This time around, while Mamata held her ground on the resistance to the deal, Indian Prime Minister Narenda Modi left no stone unturned to assure Sheikh Hasina that Delhi was fully committed to delivering on the deal at the earliest possible time.
To push through his point, Modi made a series of goodwill gestures, including breaking protocol to receive Sheikh Hasina from the airport and renaming a prominent road in Delhi after Bangabandhu.
During the trip, the government of India and Bangladesh also signed a number of instruments on defence cooperation, inclu-ding a separate $500 million line of credit to Bangladesh for purchasing arms and technology from India.
The two countries had been cooperating on defence for a number of years now and supporters of the deal see the Memorandum of Understanding signed between the two countries as a step forward in formalising the relationship.
Security experts, however, had been clamouring about the deal since before the prime minister’s trip. India had become wary of Bangladesh’s growing cooperation with China and a defence deal is India’s way of protecting its
own backyard against China, they said.
The leading opposition party Bangladesh Nationalist Party jumped onto the controversy surrounding the defence pact, especially in the absence of a Teesta deal. Not long after the MoUs were made public on April 8, former BNP chief Khaleda Zia criticised the prime minister for having ‘sold out the country.’
Most independent experts however are optimistic in assessing the outcome of the tour.
For Rounaq Jahan, distinguished fellow at the Centre for Policy Dialogue, the unresolved Teesta water sharing treaty was not a big surprise as the media had been reporting about it for a number of days.
She said: “I have not seen the details of the agreements and MoUs, but from the list I find no surprises. Our media has been talking about these agreements and the MoUs in the last few days. We also knew that no agreement will be signed on Teesta.

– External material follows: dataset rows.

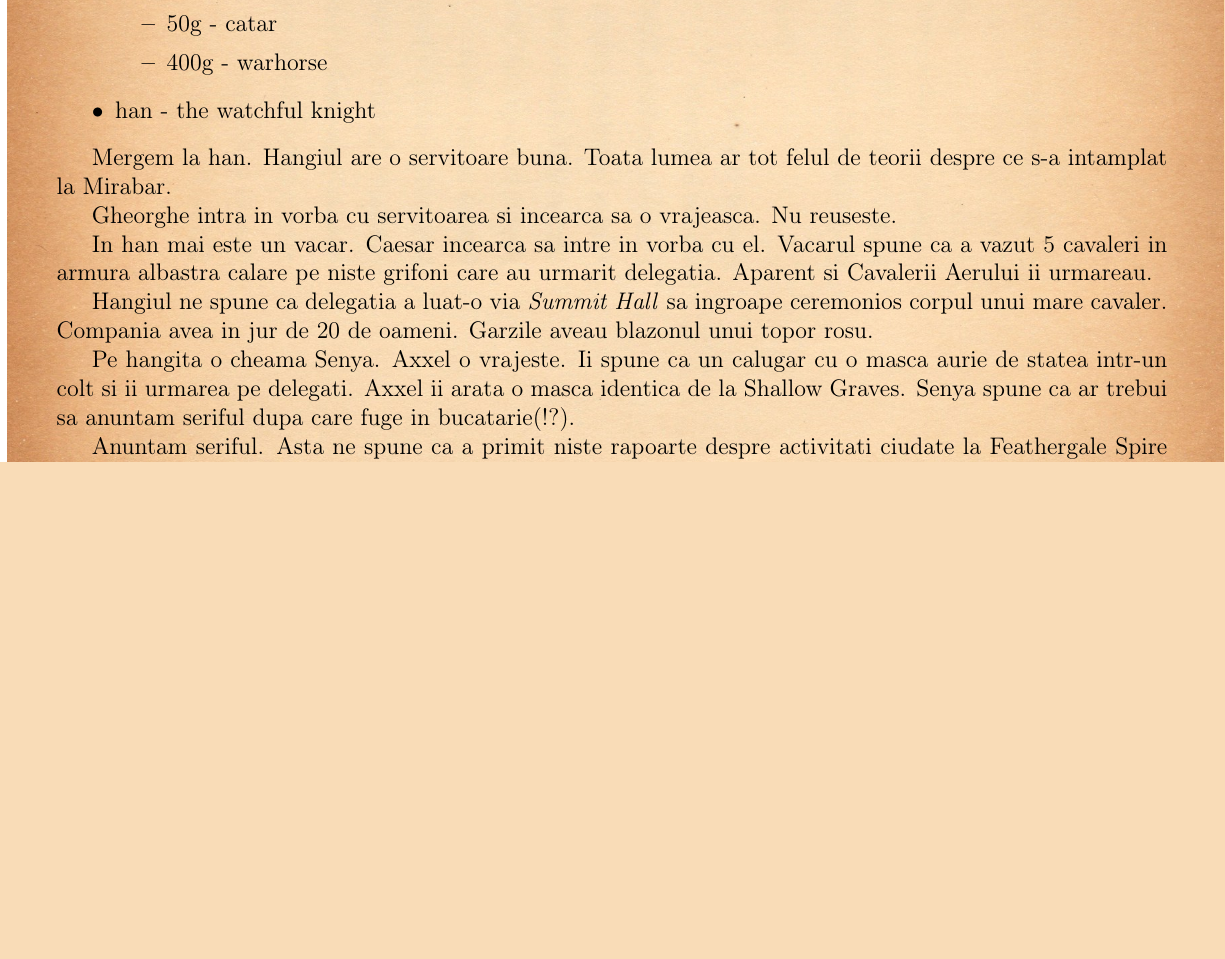
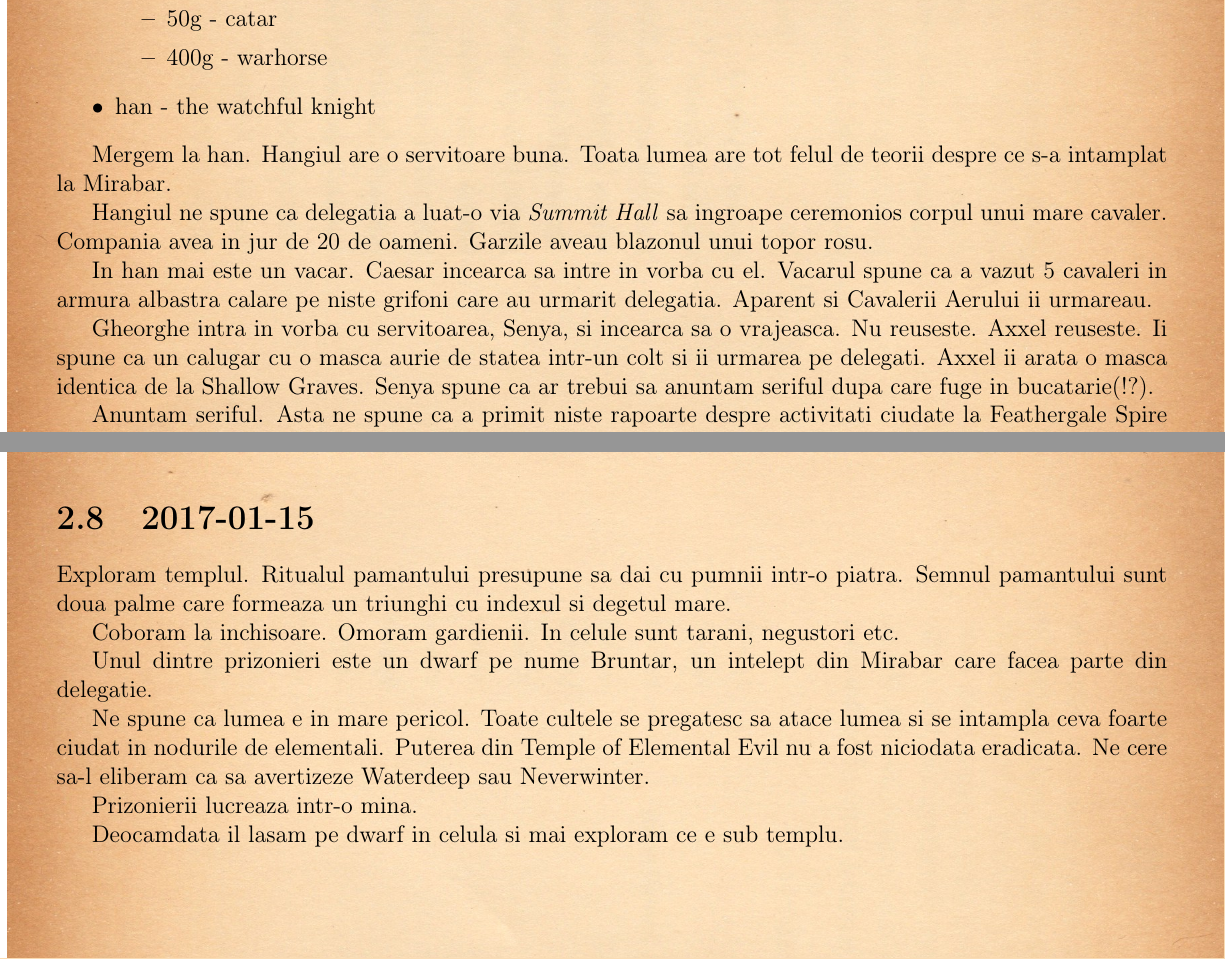
Before and after one commit to lorinescu/princes-of-the-apocalypse-journal, a LaTeX book (princes_of_apocalypse_journal.tex): part of page 9 of 19 before the commit and two parts of pages 9 and 10 of 19 after it, the two joined at a grey line, cut so that both start at the same text, the shorter picture padded with empty space. Compiled offline with pdfLaTeX.

Commit message:
temple of sacred stone

```diff
--- a/princes_of_apocalypse_journal.tex
+++ b/princes_of_apocalypse_journal.tex
@@ -464,22 +464,20 @@ In Beliard gasim:
 \end{itemize}
 
 Mergem la han. Hangiul are o servitoare buna.
-Toata lumea ar tot felul de teorii despre ce s-a intamplat la Mirabar.
+Toata lumea are tot felul de teorii despre ce s-a intamplat la Mirabar.
 
-Gheorghe intra in vorba cu servitoarea si incearca sa o vrajeasca. Nu reuseste.
+Hangiul ne spune ca delegatia a luat-o via \textit{Summit Hall} sa ingroape
+ceremonios corpul unui mare cavaler. Compania avea in jur de 20 de oameni. Garzile
+aveau blazonul unui topor rosu.
 
 In han mai este un vacar. Caesar incearca sa intre in vorba cu el.
 Vacarul spune ca a vazut 5 cavaleri in armura albastra calare pe niste
 grifoni care au urmarit delegatia. Aparent si Cavalerii Aerului ii urmareau.
 
-Hangiul ne spune ca delegatia a luat-o via \textit{Summit Hall} sa ingroape
-ceremonios corpul unui mare cavaler. Compania avea in jur de 20 de oameni. Garzile
-aveau blazonul unui topor rosu.
-
-Pe hangita o cheama Senya. Axxel o vrajeste. Ii spune ca un calugar cu o masca aurie
-de statea intr-un colt si ii urmarea pe delegati. Axxel ii arata o masca identica de
-la Shallow Graves. Senya spune ca ar trebui sa anuntam seriful dupa care fuge in
-bucatarie(!?).
+Gheorghe intra in vorba cu servitoarea, Senya, si incearca sa o vrajeasca. Nu reuseste.
+Axxel reuseste. Ii spune ca un calugar cu o masca aurie de statea intr-un colt si ii
+urmarea pe delegati. Axxel ii arata o masca identica de la Shallow Graves. Senya spune ca
+ar trebui sa anuntam seriful dupa care fuge in bucatarie(!?).
 
 Anuntam seriful. Asta ne spune ca a primit niste rapoarte despre activitati ciudate
 la Feathergale Spire si ca o sa transmita ce am aflat la Lords Alliance.
@@ -499,5 +497,26 @@ O surprindem in somn be abatesa - Healeraen. O capturam dar reuseste sa evadeze
 Suspectam ca s-a transformat in aer si ca nu-i place lumina.
+
 Hmm....
+
+\section{2017-01-15}
+
+Exploram templul. Ritualul pamantului presupune sa dai cu pumnii intr-o piatra.
+Semnul pamantului sunt doua palme care formeaza un triunghi cu indexul si degetul
+mare.
+
+Coboram la inchisoare. Omoram gardienii. In celule sunt tarani, negustori etc.
+
+Unul dintre prizonieri este un dwarf pe nume Bruntar, un intelept din Mirabar care
+facea parte din delegatie.
+
+Ne spune ca lumea e in mare pericol. Toate cultele se pregatesc sa  atace lumea si
+se intampla ceva foarte ciudat in nodurile de  elementali. Puterea din Temple of
+Elemental Evil nu a fost niciodata eradicata. Ne cere sa-l eliberam ca sa avertizeze
+Waterdeep sau Neverwinter.
+
+Prizonierii lucreaza intr-o mina.
+
+Deocamdata il lasam pe dwarf in celula si mai exploram ce e sub templu.
 
 \newpage
 
```
Also changed, not shown: princes_of_apocalypse_journal.tex (2 more changed lines).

“On Teesta, Modi made a public commitment that the agreement will be made during his and Sheikh Hasina’s tenure in office.”
She also praised Modi for his symbolic gestures of friendship.
The new line of credit, which will be provided for different economic development purposes will be worthwhile if Bangladesh can implement these projects properly. We are always talking about implementing these kinds of projects on time, which we in most cases fail
“What was remarkable was some symbolic gestures of friendship such as Prime Minister Modi breaking the protocol and coming to the airport to greet our prime minister, naming a street in Delhi after Bangabandhu, Modi’s repeated references to Bangabandhu in his speeches, launching of Bangabandhu’s memoir in Hindi etc.”
With regards to the Line of Credit, another CPD distinguished fellow, Mustafizur Rahman, as well as Rounaq, said the government should pay attention to its implementation properly as Bangladesh’s record of implementation of projects is not good.
Mustafizur said that the new line of credit, which will be provided for different economic development purposes will be worthwhile if Bangladesh can implement these projects properly.
“We are always talking about implementing these kinds of projects on time, which we in most cases fail. But that does not mean we should not take a new credit line for new projects,” he said.
“We need to think about how these projects can be completed on time, at affordable cost, through good governance and time management.”
A recent analysis of Bangladesh Bank’s research department stated the Indian LOCs have resulted in huge liabilities for the Bangladesh government because of the loans’ nature being “supplier’s credit.”
The analysis also stated that the viability of projects implemented under the Indian LOCs were questionable.
Mustafizur believed the line of credit worth would be used on diverse economic issues like trade and investment, energy transportation and people-to-people connectivity, which will create opportunities to improve all these sectors.
He also said that the government should negotiate with the Indian government to bring down the condition of 75% procurement purchase from India.
CPB President Mujahidul Islam Selim said without signing the Teesta deal, the defence MoU was unexpected.
“This agreement will give rise to suspicions that will damage the friendship of the two countries. Teesta agreement should have been signed on the basis of equity and fairness in order to ensure the natural flow of the river,” he said.